Vacationing into July

By Llysa Allman-Baldwin | 7/2/2013, 10:02 a.m. | Updated on 7/2/2013, 10:02 a.m.

It’s hotter than July! That means the events, exhibits and more happening all around the country and beyond are turning up the heat as well. Here are just a few to get your hot summer on the move.


Through 2014

The Star-Spangled 200 (Chesapeake Region, Md.)

Taking place throughout this summer and into 2014 in Maryland is the Star-Spangled 200 Chesapeake Campaign, a national bicentennial in Maryland commemorating the writing of “The Star-Spangled Banner” and the War of 1812. The celebration started in June 2012 with a “Star-Spangled Sailabration” in Baltimore’s Inner Harbor and the Chesapeake Bay. Upcoming events take place along the Star-Spangled Banner National Historic Trail, encompassing over 560 miles of land and water routes in Maryland, Virginia and the District of Columbia that follow the movements of the British and American troops at that time.

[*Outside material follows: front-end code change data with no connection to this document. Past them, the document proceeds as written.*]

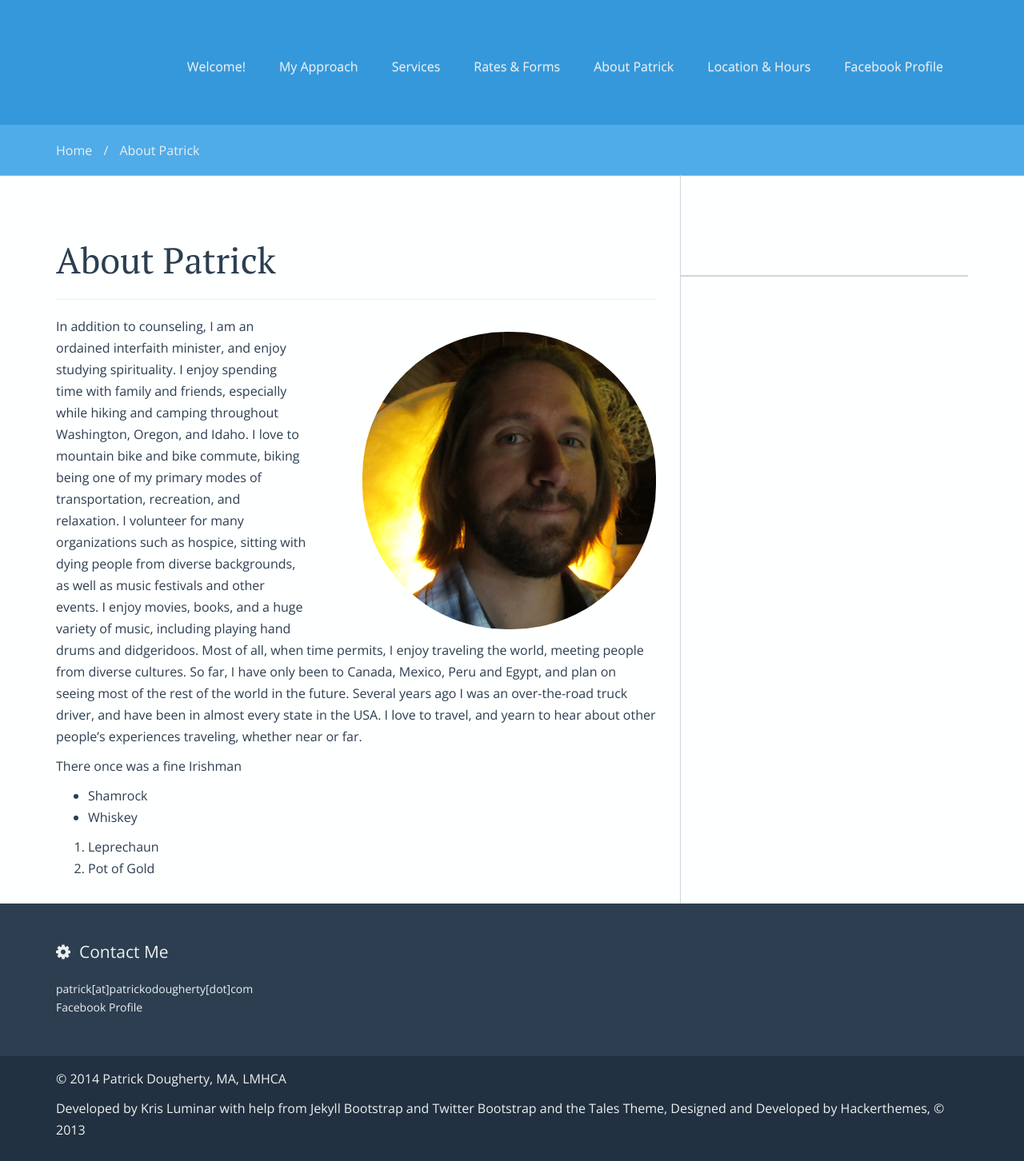
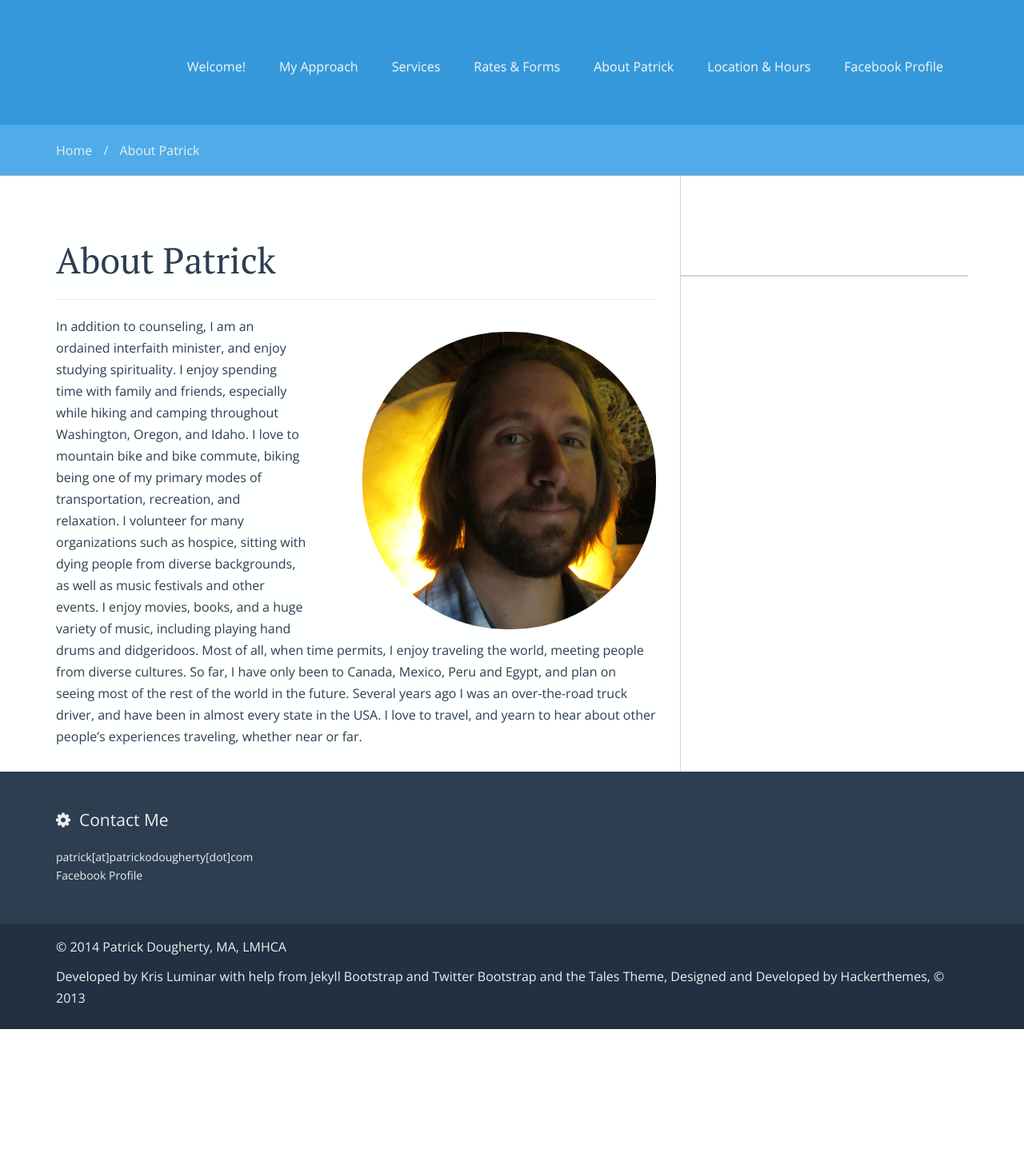
Before and after one commit to Patrick-Dougherty/patrick-dougherty.github.com, a Jekyll site: the page built from about/index.md, in a window 1280 px wide. Shown: the whole page at 80% size. Built offline with Jekyll 4.4.1, drawn with Linux system fonts in a browser that asks for light colours; nearby versions of some CDN libraries; after the commit the page ends 1287 px from its top, so only the background shows below that.

Commit message:
Removed Bullets Practice

```diff
--- a/about/index.md
+++ b/about/index.md
@@ -8,11 +8,3 @@ description: "Professional site for Patrick Dougherty, MA, LMHCA"
 
 <img src="/assets/img/Patrick_in_Nature_Installation.jpg" alt="picture of Pat" class="about-portrait img-responsive">
 In addition to counseling, I am an ordained interfaith minister, and enjoy studying spirituality. I enjoy spending time with family and friends, especially while hiking and camping throughout Washington, Oregon, and Idaho. I love to mountain bike and bike commute, biking being one of my primary modes of transportation, recreation, and relaxation. I volunteer for many organizations such as hospice, sitting with dying people from diverse backgrounds, as well as music festivals and other events. I enjoy movies, books, and a huge variety of music, including playing hand drums and didgeridoos. Most of all, when time permits, I enjoy traveling the world, meeting people from diverse cultures. So far, I have only been to Canada, Mexico, Peru and Egypt, and plan on seeing most of the rest of the world in the future. Several years ago I was an over-the-road truck driver, and have been in almost every state in the USA. I love to travel, and yearn to hear about other people's experiences traveling, whether near or far.
-
-There once was a fine Irishman
-
-* Shamrock
-* Whiskey
-
-1. Leprechaun
-2. Pot of Gold
```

These include “Honoring our 1812 Heroes” in Grasonville, Md. (Aug. 3-4); “Attack on St. Michaels” throughout Talbot County, Md. (Aug. 10-11); “Caulk’s Field Remembered at the Inn at Mitchell House” in Fairlee, Vt. (Aug. 30-Sept. 1); and “Battle of North Point” in Dundalk, Md. (Sept. 7-8), among others.


Through Oct. 20

“Things That Cannot Be Seen Any Other Way: The Art of Manuel Mendive” (Los Angeles)

Regarded as one of the foremost contemporary artists in Cuba and the Caribbean, Manuel Mendive “began his career in the early 1960s during a period when dominant Cuban abstract expressionism was waning, which paved new ground by moving beyond the reliance on mainstream Western art forms such as cubism and surrealism.”

Now through Oct. 20, the California African American Museum will present the exhibition, “Things That Cannot Be Seen Any Other Way: The Art of Manuel Mendive.” The exhibition—highlighted by drawings, paintings, sculptures and performances from the early 1960s to the present, giving special focus to discrete themes common across his work, including religion, nationalism and memory—features the 50-year career of this prominent Afro-Cuban artist, and is the first of its kind in the U.S. to focus exclusively on the contemporary visual and material culture of the Afro-Cuban religion, Santería.

Other events associated with the exhibition include:

“The Art of Manuel Mendive,” a discussion of his work in the context of the exhibition on May 19.

“Painting the Orishas,” a workshop on Afro-Cuban religion on June 15.

During “Afro-Cuban Beats,” museum visitors are invited to participate with their own drums, listen to the lecture or simply watch the performance on July 27.

“Black and Cuba,” a documentary following minority students who traveled from the Ivy League halls of Harvard University to Cuba will be screened on Oct. 19.

Through Nov. 10

“American People, Black Light: Faith Ringgold’s Paintings of the 1960s” (Washington, D.C.)

Held at the National Museum of Women in the Arts, the exhibit—hailed as “an unprecedented artistic exploration of the intersections of race, gender and class made in direct response to social upheaval of the times”—encompasses some 45 works from artist Faith Ringgold’s landmark series “American People” (1963–67) and “Black Light” (1967–71), along with related murals and political posters. Together, they represent the first comprehensive survey of her politically charged paintings of the 1960s, which explores the emotional and often controversial issues at the forefront of the artist’s experience of racial inequality in our country at this historic and tumultuous time.